### DATA SECTION

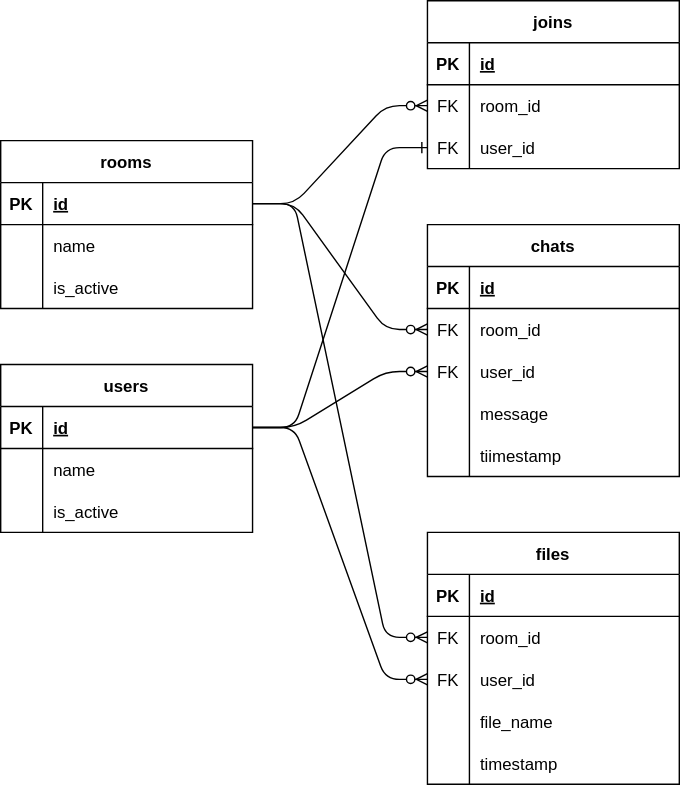
Earlier version of the draw.io export docs/ERDiagram.drawio.svg (solithv/simple_chat). Source tidied: cells renumbered, new cells last; positions are measured from the earlier drawing's top-left corner, leaving out a move shared by most shapes.
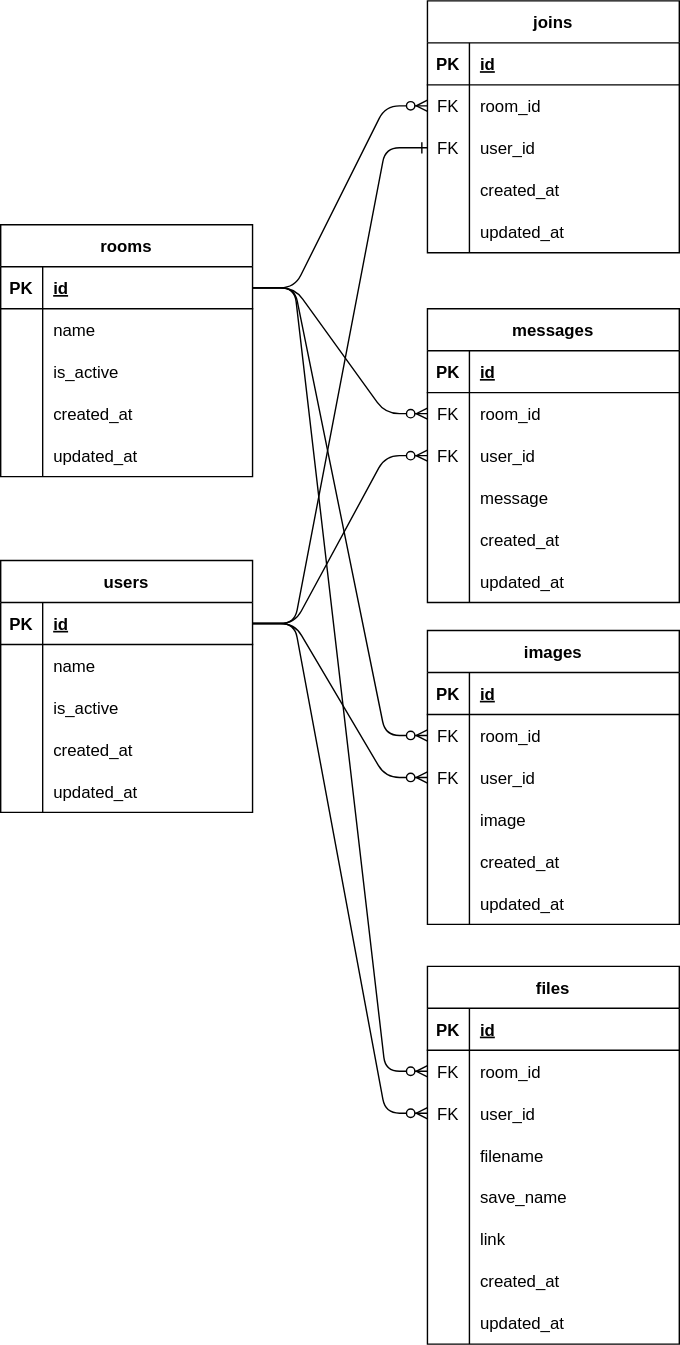
The same diagram one commit later.

What changed in the source:
```diff
@@ -3,7 +3,7 @@
     <mxCell id="0" />
     <mxCell id="1" parent="0" />
     <mxCell id="2" value="users" style="shape=table;startSize=30;rowLines=0;fontStyle=1;align=center;" parent="1" vertex="1">
-      <mxGeometry y="260" width="180" height="120" as="geometry" />
+      <mxGeometry y="340" width="180" height="180" as="geometry" />
     </mxCell>
     <mxCell id="3" style="shape=tableRow;horizontal=0;startSize=0;swimlaneHead=0;swimlaneBody=0;fillColor=none;points=[[0,0.5],[1,0.5]];portConstraint=eastwest;top=0;left=0;right=0;bottom=1;" parent="2" vertex="1">
       <mxGeometry y="30" width="180" height="30" as="geometry" />
@@ -32,8 +32,26 @@
     <mxCell id="11" value="is_active" style="shape=partialRectangle;fillColor=none;top=0;left=0;bottom=0;right=0;align=left;spacingLeft=6;overflow=hidden;" parent="9" vertex="1">
       <mxGeometry x="30" width="150" height="30" as="geometry" />
     </mxCell>
+    <mxCell id="70" style="shape=tableRow;horizontal=0;startSize=0;swimlaneHead=0;swimlaneBody=0;fillColor=none;top=0;left=0;right=0;bottom=0;" parent="2" vertex="1">
+      <mxGeometry y="120" width="180" height="30" as="geometry" />
+    </mxCell>
+    <mxCell id="71" style="shape=partialRectangle;fillColor=none;top=0;left=0;bottom=0;right=0;overflow=hidden;" parent="70" vertex="1">
+      <mxGeometry width="30" height="30" as="geometry" />
+    </mxCell>
+    <mxCell id="72" value="created_at" style="shape=partialRectangle;fillColor=none;top=0;left=0;bottom=0;right=0;align=left;spacingLeft=6;overflow=hidden;" parent="70" vertex="1">
+      <mxGeometry x="30" width="150" height="30" as="geometry" />
+    </mxCell>
+    <mxCell id="73" style="shape=tableRow;horizontal=0;startSize=0;swimlaneHead=0;swimlaneBody=0;fillColor=none;top=0;left=0;right=0;bottom=0;" parent="2" vertex="1">
+      <mxGeometry y="150" width="180" height="30" as="geometry" />
+    </mxCell>
+    <mxCell id="74" style="shape=partialRectangle;fillColor=none;top=0;left=0;bottom=0;right=0;overflow=hidden;" parent="73" vertex="1">
+      <mxGeometry width="30" height="30" as="geometry" />
+    </mxCell>
+    <mxCell id="75" value="updated_at" style="shape=partialRectangle;fillColor=none;top=0;left=0;bottom=0;right=0;align=left;spacingLeft=6;overflow=hidden;" parent="73" vertex="1">
+      <mxGeometry x="30" width="150" height="30" as="geometry" />
+    </mxCell>
     <mxCell id="12" value="rooms" style="shape=table;startSize=30;rowLines=0;fontStyle=1;align=center;" parent="1" vertex="1">
-      <mxGeometry y="100" width="180" height="120" as="geometry" />
+      <mxGeometry y="100" width="180" height="180" as="geometry" />
     </mxCell>
     <mxCell id="13" style="shape=tableRow;horizontal=0;startSize=0;swimlaneHead=0;swimlaneBody=0;fillColor=none;points=[[0,0.5],[1,0.5]];portConstraint=eastwest;top=0;left=0;right=0;bottom=1;" parent="12" vertex="1">
       <mxGeometry y="30" width="180" height="30" as="geometry" />
@@ -62,8 +80,26 @@
     <mxCell id="21" value="is_active" style="shape=partialRectangle;fillColor=none;top=0;left=0;bottom=0;right=0;align=left;spacingLeft=6;overflow=hidden;" parent="19" vertex="1">
       <mxGeometry x="30" width="150" height="30" as="geometry" />
     </mxCell>
+    <mxCell id="76" style="shape=tableRow;horizontal=0;startSize=0;swimlaneHead=0;swimlaneBody=0;fillColor=none;top=0;left=0;right=0;bottom=0;" parent="12" vertex="1">
+      <mxGeometry y="120" width="180" height="30" as="geometry" />
+    </mxCell>
+    <mxCell id="77" style="shape=partialRectangle;fillColor=none;top=0;left=0;bottom=0;right=0;overflow=hidden;" parent="76" vertex="1">
+      <mxGeometry width="30" height="30" as="geometry" />
+    </mxCell>
+    <mxCell id="78" value="created_at" style="shape=partialRectangle;fillColor=none;top=0;left=0;bottom=0;right=0;align=left;spacingLeft=6;overflow=hidden;" parent="76" vertex="1">
+      <mxGeometry x="30" width="150" height="30" as="geometry" />
+    </mxCell>
+    <mxCell id="79" style="shape=tableRow;horizontal=0;startSize=0;swimlaneHead=0;swimlaneBody=0;fillColor=none;top=0;left=0;right=0;bottom=0;" parent="12" vertex="1">
+      <mxGeometry y="150" width="180" height="30" as="geometry" />
+    </mxCell>
+    <mxCell id="80" style="shape=partialRectangle;fillColor=none;top=0;left=0;bottom=0;right=0;overflow=hidden;" parent="79" vertex="1">
+      <mxGeometry width="30" height="30" as="geometry" />
+    </mxCell>
+    <mxCell id="81" value="updated_at" style="shape=partialRectangle;fillColor=none;top=0;left=0;bottom=0;right=0;align=left;spacingLeft=6;overflow=hidden;" parent="79" vertex="1">
+      <mxGeometry x="30" width="150" height="30" as="geometry" />
+    </mxCell>
-    <mxCell id="22" value="chats" style="shape=table;startSize=30;rowLines=0;fontStyle=1;align=center;" parent="1" vertex="1">
-      <mxGeometry x="305" y="160" width="180" height="180" as="geometry" />
+    <mxCell id="22" value="messages" style="shape=table;startSize=30;rowLines=0;fontStyle=1;align=center;" parent="1" vertex="1">
+      <mxGeometry x="305" y="160" width="180" height="210" as="geometry" />
     </mxCell>
     <mxCell id="23" style="shape=tableRow;horizontal=0;startSize=0;swimlaneHead=0;swimlaneBody=0;fillColor=none;top=0;left=0;right=0;bottom=1;" parent="22" vertex="1">
       <mxGeometry y="30" width="180" height="30" as="geometry" />
@@ -107,11 +143,20 @@
     <mxCell id="36" style="shape=partialRectangle;fillColor=none;top=0;left=0;bottom=0;right=0;overflow=hidden;" parent="35" vertex="1">
       <mxGeometry width="30" height="30" as="geometry" />
     </mxCell>
-    <mxCell id="37" value="tiimestamp" style="shape=partialRectangle;fillColor=none;top=0;left=0;bottom=0;right=0;align=left;spacingLeft=6;overflow=hidden;" parent="35" vertex="1">
+    <mxCell id="37" value="created_at" style="shape=partialRectangle;fillColor=none;top=0;left=0;bottom=0;right=0;align=left;spacingLeft=6;overflow=hidden;" parent="35" vertex="1">
       <mxGeometry x="30" width="150" height="30" as="geometry" />
     </mxCell>
+    <mxCell id="82" style="shape=tableRow;horizontal=0;startSize=0;swimlaneHead=0;swimlaneBody=0;fillColor=none;top=0;left=0;right=0;bottom=0;" parent="22" vertex="1">
+      <mxGeometry y="180" width="180" height="30" as="geometry" />
+    </mxCell>
+    <mxCell id="83" style="shape=partialRectangle;fillColor=none;top=0;left=0;bottom=0;right=0;overflow=hidden;" parent="82" vertex="1">
+      <mxGeometry width="30" height="30" as="geometry" />
+    </mxCell>
+    <mxCell id="84" value="updated_at" style="shape=partialRectangle;fillColor=none;top=0;left=0;bottom=0;right=0;align=left;spacingLeft=6;overflow=hidden;" parent="82" vertex="1">
+      <mxGeometry x="30" width="150" height="30" as="geometry" />
+    </mxCell>
     <mxCell id="38" value="files" style="shape=table;startSize=30;rowLines=0;fontStyle=1;align=center;" parent="1" vertex="1">
-      <mxGeometry x="305" y="380" width="180" height="180" as="geometry" />
+      <mxGeometry x="305" y="630" width="180" height="270" as="geometry" />
     </mxCell>
     <mxCell id="39" style="shape=tableRow;horizontal=0;startSize=0;swimlaneHead=0;swimlaneBody=0;fillColor=none;top=0;left=0;right=0;bottom=1;" parent="38" vertex="1">
       <mxGeometry y="30" width="180" height="30" as="geometry" />
@@ -146,7 +191,7 @@
     <mxCell id="49" style="shape=partialRectangle;fillColor=none;top=0;left=0;bottom=0;right=0;overflow=hidden;" parent="48" vertex="1">
       <mxGeometry width="30" height="30" as="geometry" />
     </mxCell>
-    <mxCell id="50" value="file_name" style="shape=partialRectangle;fillColor=none;top=0;left=0;bottom=0;right=0;align=left;spacingLeft=6;overflow=hidden;" parent="48" vertex="1">
+    <mxCell id="50" value="filename" style="shape=partialRectangle;fillColor=none;top=0;left=0;bottom=0;right=0;align=left;spacingLeft=6;overflow=hidden;" parent="48" vertex="1">
       <mxGeometry x="30" width="150" height="30" as="geometry" />
     </mxCell>
     <mxCell id="51" style="shape=tableRow;horizontal=0;startSize=0;swimlaneHead=0;swimlaneBody=0;fillColor=none;top=0;left=0;right=0;bottom=0;" parent="38" vertex="1">
@@ -155,11 +200,38 @@
     <mxCell id="52" style="shape=partialRectangle;fillColor=none;top=0;left=0;bottom=0;right=0;overflow=hidden;" parent="51" vertex="1">
       <mxGeometry width="30" height="30" as="geometry" />
     </mxCell>
-    <mxCell id="53" value="timestamp" style="shape=partialRectangle;fillColor=none;top=0;left=0;bottom=0;right=0;align=left;spacingLeft=6;overflow=hidden;" parent="51" vertex="1">
+    <mxCell id="53" value="save_name" style="shape=partialRectangle;fillColor=none;top=0;left=0;bottom=0;right=0;align=left;spacingLeft=6;overflow=hidden;" parent="51" vertex="1">
       <mxGeometry x="30" width="150" height="30" as="geometry" />
     </mxCell>
+    <mxCell id="85" style="shape=tableRow;horizontal=0;startSize=0;swimlaneHead=0;swimlaneBody=0;fillColor=none;top=0;left=0;right=0;bottom=0;" parent="38" vertex="1">
+      <mxGeometry y="180" width="180" height="30" as="geometry" />
+    </mxCell>
+    <mxCell id="86" style="shape=partialRectangle;fillColor=none;top=0;left=0;bottom=0;right=0;overflow=hidden;" parent="85" vertex="1">
+      <mxGeometry width="30" height="30" as="geometry" />
+    </mxCell>
+    <mxCell id="87" value="link" style="shape=partialRectangle;fillColor=none;top=0;left=0;bottom=0;right=0;align=left;spacingLeft=6;overflow=hidden;" parent="85" vertex="1">
+      <mxGeometry x="30" width="150" height="30" as="geometry" />
+    </mxCell>
+    <mxCell id="88" style="shape=tableRow;horizontal=0;startSize=0;swimlaneHead=0;swimlaneBody=0;fillColor=none;top=0;left=0;right=0;bottom=0;" parent="38" vertex="1">
+      <mxGeometry y="210" width="180" height="30" as="geometry" />
+    </mxCell>
+    <mxCell id="89" style="shape=partialRectangle;fillColor=none;top=0;left=0;bottom=0;right=0;overflow=hidden;" parent="88" vertex="1">
+      <mxGeometry width="30" height="30" as="geometry" />
+    </mxCell>
+    <mxCell id="90" value="created_at" style="shape=partialRectangle;fillColor=none;top=0;left=0;bottom=0;right=0;align=left;spacingLeft=6;overflow=hidden;" parent="88" vertex="1">
+      <mxGeometry x="30" width="150" height="30" as="geometry" />
+    </mxCell>
+    <mxCell id="91" style="shape=tableRow;horizontal=0;startSize=0;swimlaneHead=0;swimlaneBody=0;fillColor=none;top=0;left=0;right=0;bottom=0;" parent="38" vertex="1">
+      <mxGeometry y="240" width="180" height="30" as="geometry" />
+    </mxCell>
+    <mxCell id="92" style="shape=partialRectangle;fillColor=none;top=0;left=0;bottom=0;right=0;overflow=hidden;" parent="91" vertex="1">
+      <mxGeometry width="30" height="30" as="geometry" />
+    </mxCell>
+    <mxCell id="93" value="updated_at" style="shape=partialRectangle;fillColor=none;top=0;left=0;bottom=0;right=0;align=left;spacingLeft=6;overflow=hidden;" parent="91" vertex="1">
+      <mxGeometry x="30" width="150" height="30" as="geometry" />
+    </mxCell>
     <mxCell id="54" value="joins" style="shape=table;startSize=30;rowLines=0;fontStyle=1;align=center;" parent="1" vertex="1">
-      <mxGeometry x="305" width="180" height="120" as="geometry" />
+      <mxGeometry x="305" y="-60" width="180" height="180" as="geometry" />
     </mxCell>
     <mxCell id="55" style="shape=tableRow;horizontal=0;startSize=0;swimlaneHead=0;swimlaneBody=0;fillColor=none;top=0;left=0;right=0;bottom=1;" parent="54" vertex="1">
       <mxGeometry y="30" width="180" height="30" as="geometry" />
@@ -188,6 +260,24 @@
     <mxCell id="63" value="user_id" style="shape=partialRectangle;fillColor=none;top=0;left=0;bottom=0;right=0;align=left;spacingLeft=6;overflow=hidden;" parent="61" vertex="1">
       <mxGeometry x="30" width="150" height="30" as="geometry" />
     </mxCell>
+    <mxCell id="94" style="shape=tableRow;horizontal=0;startSize=0;swimlaneHead=0;swimlaneBody=0;fillColor=none;top=0;left=0;right=0;bottom=0;" parent="54" vertex="1">
+      <mxGeometry y="120" width="180" height="30" as="geometry" />
+    </mxCell>
+    <mxCell id="95" style="shape=partialRectangle;fillColor=none;top=0;left=0;bottom=0;right=0;overflow=hidden;" parent="94" vertex="1">
+      <mxGeometry width="30" height="30" as="geometry" />
+    </mxCell>
+    <mxCell id="96" value="created_at" style="shape=partialRectangle;fillColor=none;top=0;left=0;bottom=0;right=0;align=left;spacingLeft=6;overflow=hidden;" parent="94" vertex="1">
+      <mxGeometry x="30" width="150" height="30" as="geometry" />
+    </mxCell>
+    <mxCell id="97" style="shape=tableRow;horizontal=0;startSize=0;swimlaneHead=0;swimlaneBody=0;fillColor=none;top=0;left=0;right=0;bottom=0;" parent="54" vertex="1">
+      <mxGeometry y="150" width="180" height="30" as="geometry" />
+    </mxCell>
+    <mxCell id="98" style="shape=partialRectangle;fillColor=none;top=0;left=0;bottom=0;right=0;overflow=hidden;" parent="97" vertex="1">
+      <mxGeometry width="30" height="30" as="geometry" />
+    </mxCell>
+    <mxCell id="99" value="updated_at" style="shape=partialRectangle;fillColor=none;top=0;left=0;bottom=0;right=0;align=left;spacingLeft=6;overflow=hidden;" parent="97" vertex="1">
+      <mxGeometry x="30" width="150" height="30" as="geometry" />
+    </mxCell>
     <mxCell id="64" style="edgeStyle=entityRelationEdgeStyle;fontSize=12;html=1;endArrow=ERone;endFill=0;exitX=1;exitY=0.5;exitDx=0;exitDy=0;entryX=0;entryY=0.5;entryDx=0;entryDy=0;" parent="1" edge="1" source="3" target="61">
       <mxGeometry relative="1" as="geometry" />
     </mxCell>
@@ -206,5 +296,68 @@
     <mxCell id="69" style="edgeStyle=entityRelationEdgeStyle;fontSize=12;html=1;endArrow=ERzeroToMany;endFill=1;exitX=1;exitY=0.5;exitDx=0;exitDy=0;entryX=0;entryY=0.5;entryDx=0;entryDy=0;" parent="1" edge="1" source="13" target="42">
       <mxGeometry relative="1" as="geometry" />
     </mxCell>
+    <mxCell id="100" value="images" style="shape=table;startSize=30;rowLines=0;fontStyle=1;align=center;" parent="1" vertex="1">
+      <mxGeometry x="305" y="390" width="180" height="210" as="geometry" />
+    </mxCell>
+    <mxCell id="101" style="shape=tableRow;horizontal=0;startSize=0;swimlaneHead=0;swimlaneBody=0;fillColor=none;top=0;left=0;right=0;bottom=1;" parent="100" vertex="1">
+      <mxGeometry y="30" width="180" height="30" as="geometry" />
+    </mxCell>
+    <mxCell id="102" value="PK" style="shape=partialRectangle;fillColor=none;top=0;left=0;bottom=0;right=0;fontStyle=1;overflow=hidden;" parent="101" vertex="1">
+      <mxGeometry width="30" height="30" as="geometry" />
+    </mxCell>
+    <mxCell id="103" value="id" style="shape=partialRectangle;fillColor=none;top=0;left=0;bottom=0;right=0;align=left;spacingLeft=6;fontStyle=5;overflow=hidden;" parent="101" vertex="1">
+      <mxGeometry x="30" width="150" height="30" as="geometry" />
+    </mxCell>
+    <mxCell id="104" style="shape=tableRow;horizontal=0;startSize=0;swimlaneHead=0;swimlaneBody=0;fillColor=none;points=[[0,0.5],[1,0.5]];portConstraint=eastwest;top=0;left=0;right=0;bottom=0;" parent="100" vertex="1">
+      <mxGeometry y="60" width="180" height="30" as="geometry" />
+    </mxCell>
+    <mxCell id="105" value="FK" style="shape=partialRectangle;fillColor=none;top=0;left=0;bottom=0;right=0;overflow=hidden;" parent="104" vertex="1">
+      <mxGeometry width="30" height="30" as="geometry" />
+    </mxCell>
+    <mxCell id="106" value="room_id" style="shape=partialRectangle;fillColor=none;top=0;left=0;bottom=0;right=0;align=left;spacingLeft=6;overflow=hidden;" parent="104" vertex="1">
+      <mxGeometry x="30" width="150" height="30" as="geometry" />
+    </mxCell>
+    <mxCell id="107" style="shape=tableRow;horizontal=0;startSize=0;swimlaneHead=0;swimlaneBody=0;fillColor=none;points=[[0,0.5],[1,0.5]];portConstraint=eastwest;top=0;left=0;right=0;bottom=0;" parent="100" vertex="1">
+      <mxGeometry y="90" width="180" height="30" as="geometry" />
+    </mxCell>
+    <mxCell id="108" value="FK" style="shape=partialRectangle;fillColor=none;top=0;left=0;bottom=0;right=0;overflow=hidden;" parent="107" vertex="1">
+      <mxGeometry width="30" height="30" as="geometry" />
+    </mxCell>
+    <mxCell id="109" value="user_id" style="shape=partialRectangle;fillColor=none;top=0;left=0;bottom=0;right=0;align=left;spacingLeft=6;overflow=hidden;" parent="107" vertex="1">
+      <mxGeometry x="30" width="150" height="30" as="geometry" />
+    </mxCell>
+    <mxCell id="110" style="shape=tableRow;horizontal=0;startSize=0;swimlaneHead=0;swimlaneBody=0;fillColor=none;top=0;left=0;right=0;bottom=0;" parent="100" vertex="1">
+      <mxGeometry y="120" width="180" height="30" as="geometry" />
+    </mxCell>
+    <mxCell id="111" style="shape=partialRectangle;fillColor=none;top=0;left=0;bottom=0;right=0;overflow=hidden;" parent="110" vertex="1">
+      <mxGeometry width="30" height="30" as="geometry" />
+    </mxCell>
+    <mxCell id="112" value="image" style="shape=partialRectangle;fillColor=none;top=0;left=0;bottom=0;right=0;align=left;spacingLeft=6;overflow=hidden;" parent="110" vertex="1">
+      <mxGeometry x="30" width="150" height="30" as="geometry" />
+    </mxCell>
+    <mxCell id="113" style="shape=tableRow;horizontal=0;startSize=0;swimlaneHead=0;swimlaneBody=0;fillColor=none;top=0;left=0;right=0;bottom=0;" parent="100" vertex="1">
+      <mxGeometry y="150" width="180" height="30" as="geometry" />
+    </mxCell>
+    <mxCell id="114" style="shape=partialRectangle;fillColor=none;top=0;left=0;bottom=0;right=0;overflow=hidden;" parent="113" vertex="1">
+      <mxGeometry width="30" height="30" as="geometry" />
+    </mxCell>
+    <mxCell id="115" value="created_at" style="shape=partialRectangle;fillColor=none;top=0;left=0;bottom=0;right=0;align=left;spacingLeft=6;overflow=hidden;" parent="113" vertex="1">
+      <mxGeometry x="30" width="150" height="30" as="geometry" />
+    </mxCell>
+    <mxCell id="116" style="shape=tableRow;horizontal=0;startSize=0;swimlaneHead=0;swimlaneBody=0;fillColor=none;top=0;left=0;right=0;bottom=0;" parent="100" vertex="1">
+      <mxGeometry y="180" width="180" height="30" as="geometry" />
+    </mxCell>
+    <mxCell id="117" style="shape=partialRectangle;fillColor=none;top=0;left=0;bottom=0;right=0;overflow=hidden;" parent="116" vertex="1">
+      <mxGeometry width="30" height="30" as="geometry" />
+    </mxCell>
+    <mxCell id="118" value="updated_at" style="shape=partialRectangle;fillColor=none;top=0;left=0;bottom=0;right=0;align=left;spacingLeft=6;overflow=hidden;" parent="116" vertex="1">
+      <mxGeometry x="30" width="150" height="30" as="geometry" />
+    </mxCell>
+    <mxCell id="119" style="edgeStyle=entityRelationEdgeStyle;fontSize=12;html=1;endArrow=ERzeroToMany;endFill=1;exitX=1;exitY=0.5;exitDx=0;exitDy=0;entryX=0;entryY=0.5;entryDx=0;entryDy=0;" parent="1" edge="1" source="13" target="104">
+      <mxGeometry relative="1" as="geometry" />
+    </mxCell>
+    <mxCell id="120" style="edgeStyle=entityRelationEdgeStyle;fontSize=12;html=1;endArrow=ERzeroToMany;endFill=1;exitX=1;exitY=0.5;exitDx=0;exitDy=0;entryX=0;entryY=0.5;entryDx=0;entryDy=0;" parent="1" edge="1" source="3" target="107">
+      <mxGeometry relative="1" as="geometry" />
+    </mxCell>
   </root>
 </mxGraphModel>
```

######

REQUIRED ACTION – Scan the records for the word "fontStyle". Copy each line where it turns up.

REPLY TO THE EXERCISE –
     <mxCell id="2" value="users" style="shape=table;startSize=30;rowLines=0;fontStyle=1;align=center;" parent="1" vertex="1">
     <mxCell id="12" value="rooms" style="shape=table;startSize=30;rowLines=0;fontStyle=1;align=center;" parent="1" vertex="1">
-    <mxCell id="22" value="chats" style="shape=table;startSize=30;rowLines=0;fontStyle=1;align=center;" parent="1" vertex="1">
+    <mxCell id="22" value="messages" style="shape=table;startSize=30;rowLines=0;fontStyle=1;align=center;" parent="1" vertex="1">
     <mxCell id="38" value="files" style="shape=table;startSize=30;rowLines=0;fontStyle=1;align=center;" parent="1" vertex="1">
     <mxCell id="54" value="joins" style="shape=table;startSize=30;rowLines=0;fontStyle=1;align=center;" parent="1" vertex="1">
+    <mxCell id="100" value="images" style="shape=table;startSize=30;rowLines=0;fontStyle=1;align=center;" parent="1" vertex="1">
+    <mxCell id="102" value="PK" style="shape=partialRectangle;fillColor=none;top=0;left=0;bottom=0;right=0;fontStyle=1;overflow=hidden;" parent="101" vertex="1">
+    <mxCell id="103" value="id" style="shape=partialRectangle;fillColor=none;top=0;left=0;bottom=0;right=0;align=left;spacingLeft=6;fontStyle=5;overflow=hidden;" parent="101" vertex="1">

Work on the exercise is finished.